━━━ Supplied material ━━━

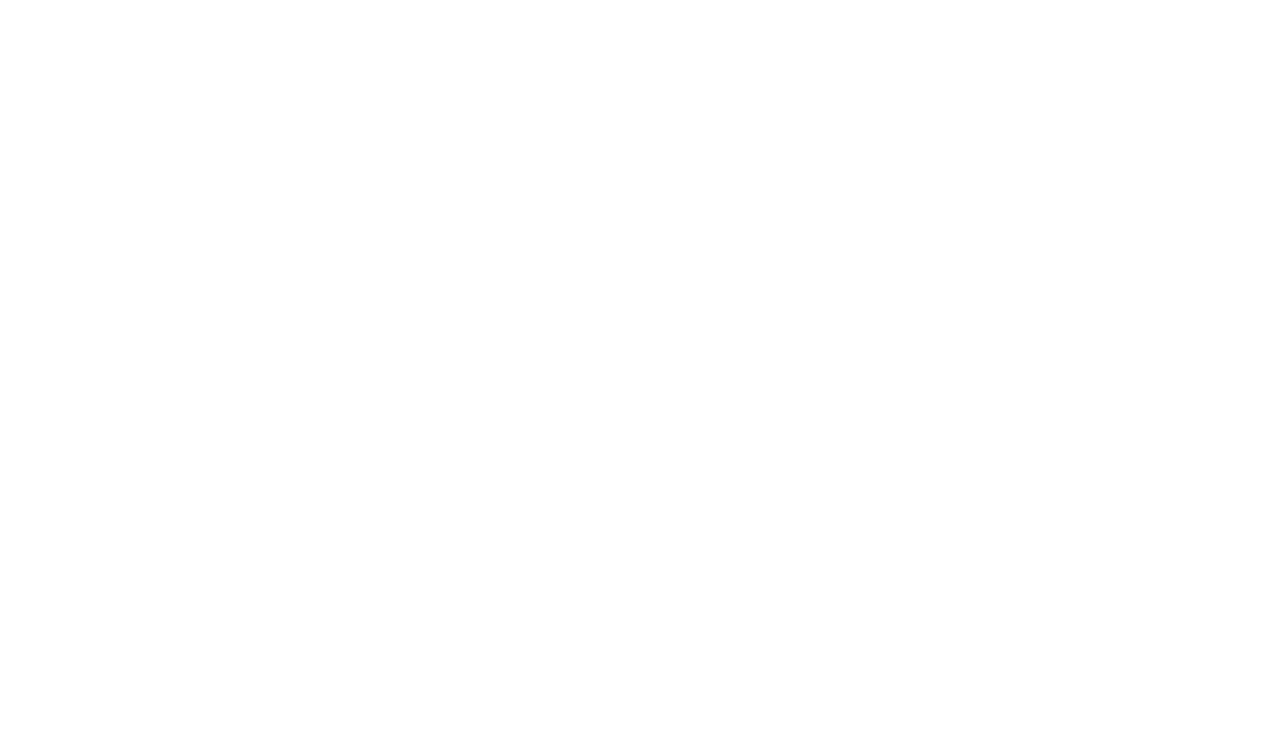
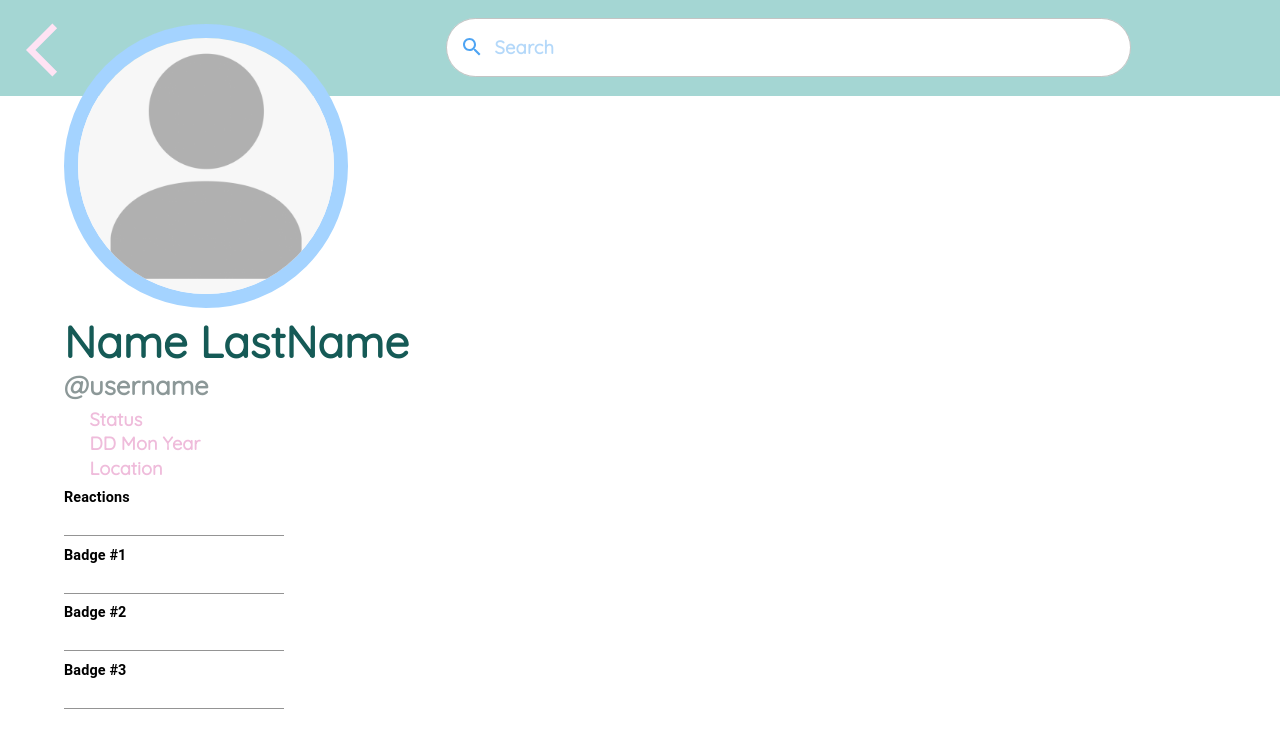
Before and after one commit to hawraakhalil/Cancer-Connect, a React (Create React App) app: page /profile in a window 1280 px wide. Before the commit this address had no page. Shown: the top 748 px of the page. Built offline with nearby package versions, Linux system fonts and the light colour scheme.

Commit message:
added some components to the profile page and the create account page-still not finished

```diff
--- a/src/App.js
+++ b/src/App.js
@@ -3,6 +3,7 @@
 import Authentication from "./pages/authentication"
 import Feed from './pages/feed';
 import Signup from './pages/signup';
+import Profile from './pages/profile';
 import './App.css'
 
 function App() {
@@ -13,6 +14,7 @@
       <Route path="/" exact element={<Authentication />} />
         <Route path="/feed" exact element={<Feed />} />
         <Route path="/signup" exact element={<Signup />} />
+        <Route path="/profile" exact element={<Profile />} />
         </Routes>
     </Router>
   </>
--- a/src/pages/feed.js
+++ b/src/pages/feed.js
@@ -7,7 +7,9 @@
 import TextField from '@mui/material/TextField';
 import SendIcon from '@mui/icons-material/Send';
 import SearchIcon from '@mui/icons-material/Search';
+import {BrowserRouter as Router, Routes, Route, Link} from "react-router-dom";
 import images from './images.png';
+
 
 function Feed() {
   //we are calling the backend function to read the posts from the database
@@ -72,6 +74,11 @@
     }
   };
 
+  //When you click on the view acc, go to the profile page
+  const handleClick = () => {
+    window.location.href = "/profile";
+  };
+
     return (
 
   <>
@@ -90,7 +97,9 @@
           }}
             style={{backgroundColor:"white",borderRadius: "50rem", borderColor: "white",width:"66%",marginLeft:"4.5%"}}
         />
-           <Button style={{height:"3.3rem",width:"8.2rem",marginLeft:"3rem", borderRadius:"50rem",borderColor:"#A4D6D3", color: "#4EA4F3",backgroundColor:"white",fontWeight:"bold", position: "relative", top: "-6.95rem",fontFamily:"Quicksand"}}>
+           <Button onClick={handleClick} style={{height:"3.3rem",width:"8.2rem",marginLeft:"3rem", borderRadius:"50rem",borderColor:"#A4D6D3", color: "#4EA4F3",backgroundColor:"white",fontWeight:"bold", position: "relative", top: "-6.95rem",fontFamily:"Quicksand"}}
+           >
+           <Link to="/profile" style={{ textDecoration: "none", color: "#4EA4F3" }}></Link>
          View Account
          </Button>
 
--- /dev/null
+++ b/src/pages/profile.js
@@ -0,0 +1,97 @@
+import React from 'react';
+import TextField from '@mui/material/TextField';
+import SendIcon from '@mui/icons-material/Send';
+import Container from '@mui/material/Container';
+import SearchIcon from '@mui/icons-material/Search';
+import Avatar from '@mui/material/Avatar';
+import ArrowBackIosIcon from '@mui/icons-material/ArrowBackIos';
+import {BrowserRouter as Router, Routes, Route, Link} from "react-router-dom";
+import profile from './profile.png';
+
+
+function Profile () {
+
+    //handleClick takes you to the feed page
+    const handleClick = () => {
+        window.location.href = "/feed";
+      };
+      //te badges text fields
+      const textFieldsData = [
+        {
+          id: "1",
+          label: "Reactions",
+          defaultValue: " ",
+          readOnly: true,
+        },
+        {
+          id: "2",
+          label: "Badge #1",
+          defaultValue: " ",
+          readOnly: true,
+        },
+        {
+          id: "3",
+          label: "Badge #2",
+          defaultValue: " ",
+          readOnly: true,
+        },
+        {
+          id: "4",
+          label: "Badge #3",
+          defaultValue: " ",
+          readOnly: true,
+        },
+      ];
+
+    return (
+        <>
+<header>
+  <Container fluid="true" className="p-3" style={{ height: "6rem",maxWidth: "100rem", backgroundColor: "#A4D6D3" ,padding:"1.1rem"}}>
+    <ArrowBackIosIcon style={{height:"4rem",width:"5rem",cursor: "pointer", color:"#FFE3F4" }}
+    onClick={handleClick}>
+     </ArrowBackIosIcon>
+    <TextField
+          id="search"
+          variant="outlined"
+          placeholder="  Search"
+          InputProps={{
+            startAdornment: <SearchIcon style={{ color: "#4EA4F3" }} />,
+            style: { borderRadius: "50rem"} ,
+            inputProps: { style: { color: "#4EA4F3" ,fontSize: "1.15rem",fontFamily:"Quicksand",fontWeight:"bold"} }
+          }}
+            style={{backgroundColor:"white",borderRadius: "50rem", borderColor: "white",width:"55%",marginLeft:"28%"}}
+        />
+  </Container>
+  <Avatar src={profile} alt="Profile Pic" style={{ borderRadius: "50rem",height: "16rem", width: "16rem",marginLeft:"5%",marginBottom:"-1.8%",marginTop:"-4.5rem", border: "0.9rem solid #A4D3FF" }} />
+  </header>
+  <body>
+    <h1 style={{color:"#155A56", paddingLeft:"4rem",marginBottom:"0rem"}}>Name LastName</h1>
+    <div style={{ display: "flex", alignItems: "center" }}>
+        <h3 style={{ color: "#8C9898", paddingLeft: "4rem", margin: "0" }}>@username</h3>
+
+    </div>
+    <h5 style={{color:"#EFBCDB", paddingLeft: "5.6rem",margin:"0",paddingTop:"0.4rem"}}>Status</h5>
+    <h5 style={{color:"#EFBCDB", paddingLeft: "5.6rem",margin:"0",paddingTop:"0.1rem"}}>DD Mon Year</h5>
+    <h5 style={{color:"#EFBCDB", paddingLeft: "5.6rem",margin:"0",paddingTop:"0.1rem"}}>Location</h5>
+    <div>
+      {textFieldsData.map((textField) => (
+        <div key={textField.id} style={{ paddingLeft: "4rem",paddingTop:"0.5rem",paddingBottom:"0.1rem"}}>
+          <TextField
+            id={`standard-read-only-input${textField.id}`}
+            label={textField.label}
+            defaultValue={textField.defaultValue}
+            InputProps={{
+              readOnly: textField.readOnly,
+            }}
+            variant="standard"
+            InputLabelProps={{ style: { fontSize: "1.2rem", color: "black" , fontWeight: "bold"  } }}
+          />
+        </div>
+      ))}
+    </div>
+  </body>
+  </>
+    );
+
+}
+export default Profile;
--- a/src/pages/signup.js
+++ b/src/pages/signup.js
@@ -1,7 +1,51 @@
 import React from 'react';
+import Container from '@mui/material/Container';
+import Card from 'react-bootstrap/Card'
+import Form from 'react-bootstrap/Form';
+
 function SignUp () {
     return (
-        <p>hi</p>
+        <>
+
+      <Container style={{ display: "flex", justifyContent: "center", alignItems: "center", height: "100vh" }}>
+        <Card style={{ width: '37rem',height:"39rem", backgroundColor:"#A4D6D3" ,borderRadius:"5rem"}}>
+        <Card.Body style={{ display: "flex", alignItems: "center" }} >
+        <Form.Control
+        type="text"
+        placeholder="      First Name"
+        style={{marginLeft:"2rem",marginTop:"3rem",width:"13rem",height:"2.8rem",borderColor:"#FFFFFF",borderRadius:"1.5rem",fontFamily:"Lato",fontWeight:"bold",fontSize:"0.95rem",marginRight:"1.2rem"}}
+      />
+      <Form.Control
+        type="text"
+        placeholder="      Last Name"
+        style ={{ width:"17rem",height:"2.8rem",borderRadius:"1.5rem",borderColor:"#FFFFFF",fontFamily:"Lato",fontWeight:"bold",fontSize:"0.95rem",marginTop:"3rem"}}
+
+      />
+        </Card.Body>
+        <Card.Body>
+        <Form.Control
+        type="email"
+        placeholder="      Email Address"
+        style={{marginLeft:"2rem",marginTop:"1rem",width:"31.5rem",height:"2.8rem",borderColor:"#FFFFFF",borderRadius:"1.5rem",fontFamily:"Lato",fontWeight:"bold",fontSize:"0.95rem",marginRight:"1.2rem"}}
+      />
+      </Card.Body>
+      <Card.Body style={{ display: "flex", alignItems: "center" }}>
+      <Form.Control
+        type="text"
+        placeholder="      Area Code"
+        style ={{ marginLeft:"2rem",width:"10rem",height:"2.8rem",borderRadius:"1.5rem",borderColor:"#FFFFFF",fontFamily:"Lato",fontWeight:"bold",fontSize:"0.95rem",marginTop:"1rem"}}
+
+      />
+       <Form.Control
+        type="text"
+        placeholder="      Phone Number"
+        style ={{ marginLeft:"1.5rem",width:"19.5rem",height:"2.8rem",borderRadius:"1.5rem",borderColor:"#FFFFFF",fontFamily:"Lato",fontWeight:"bold",fontSize:"0.95rem",marginTop:"1rem"}}
+
+      />
+        </Card.Body>
+      </Card>
+      </Container>
+          </>
     );
 
 }
```
Also changed, not shown: src/pages/profile.png (added).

━━━

• The problem
Wherever a line in the listing contains the word "SearchIcon", copy that line out.

• Expected output
 import SearchIcon from '@mui/icons-material/Search';
+import SearchIcon from '@mui/icons-material/Search';
+            startAdornment: <SearchIcon style={{ color: "#4EA4F3" }} />,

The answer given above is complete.